In Dublin I learned fast to what extent I am not Phil Lynott. The second day there I took my spot on the bridge and asked Liz to take my photo. Where was Phil standing? We tried to figure out. Where was the camera? I leaned on the railing. “Point at me, like this,” she called from the sidewalk, demonstrating, and I tried it, but in the photo I looked like a bald, four-eyed jackass. We got a nice picture of us together on the bridge, one of the arches prominent in the background, and I was happy with that.
‘Old Town’ is about heartbreak, but Phil Lynott isn’t taking himself too seriously. By the second chorus, as he sings, “This boy is cracking up/This boy has broken down,” he appears to be suppressing a smile. I imagine he would have endured any hardship if the end result was a song. The song, the triumph of art, erases, is greater than, pain.
Heartbreak isn’t the worst of it. Drug addiction is present in this song. When I first fell under its spell, I was perplexed at how nasal Phil Lynott sounded in the break, when he is sitting in The Long Hall pub. Why would they leave it like that? I wondered. Why wouldn’t they redo it? We read about Lynott’s legendary constitution: alcohol, weed, cocaine, heroin. There must not have been a better day to do it.
Oddly enough, it works. If you want to sound really down and out, sing a song without being able to breathe through your nose.
To watch Phil Lynott strutting down Grafton Street, playing for the camera; to watch him grab a woman and give her a spin, to see her look up in awe, then sadness as he leaves; to see Phil twiddling his fingers, indicating the impending trumpet solo, to see him snapping his fingers to the beat, you understand you are witnessing a celebration. As the trumpet begins to solo, even Fiona MacAnna is smiling and looks on as though she might regret walking off earlier.
I’ll always remember my first trip to Dublin. I never grew tired of looking at the Ha’penny Bridge and imagining Phil Lynott standing there. Since returning home, I even had a dream I was crossing it to meet him; unfortunately the purpose of the meeting was to complete a drug deal. I hold out hopes of a more auspicious meeting in dream or beyond.
Dave, the EMT from Clogherhead I met on the plane, wrote to tell me he was experiencing symptoms and was isolating. He wasn’t worried though. Write to me as often as you like, I said. He was in good spirits throughout and finally got his test results, which were clear.
He had sent me a few photos of a trip he took with his family to the west coast of Ireland and told me how much I’d love it there. “Believe me,” I said, “I think on a daily basis about when I can get back to Ireland.”
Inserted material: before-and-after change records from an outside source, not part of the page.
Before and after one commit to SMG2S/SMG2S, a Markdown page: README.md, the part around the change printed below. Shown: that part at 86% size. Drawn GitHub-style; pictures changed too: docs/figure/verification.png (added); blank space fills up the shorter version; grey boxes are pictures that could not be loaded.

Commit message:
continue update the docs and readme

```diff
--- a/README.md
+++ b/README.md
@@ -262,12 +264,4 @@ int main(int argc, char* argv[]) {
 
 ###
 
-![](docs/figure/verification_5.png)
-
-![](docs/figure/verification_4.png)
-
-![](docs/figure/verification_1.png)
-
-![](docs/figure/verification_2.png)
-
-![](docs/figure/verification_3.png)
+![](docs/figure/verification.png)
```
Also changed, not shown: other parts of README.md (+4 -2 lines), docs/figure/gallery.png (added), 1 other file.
Liz feels the same. Today, when one of us says, “I miss Ireland,” there’s a double meaning. What does the future hold? What will “ordinary” mean? Can we reclaim what we have lost?
I hope to stay in the same room, sit at the same window. I’m there now. I can see the lights reflecting on the water. The sky is dark and the streets are empty, but soon the commotion will begin.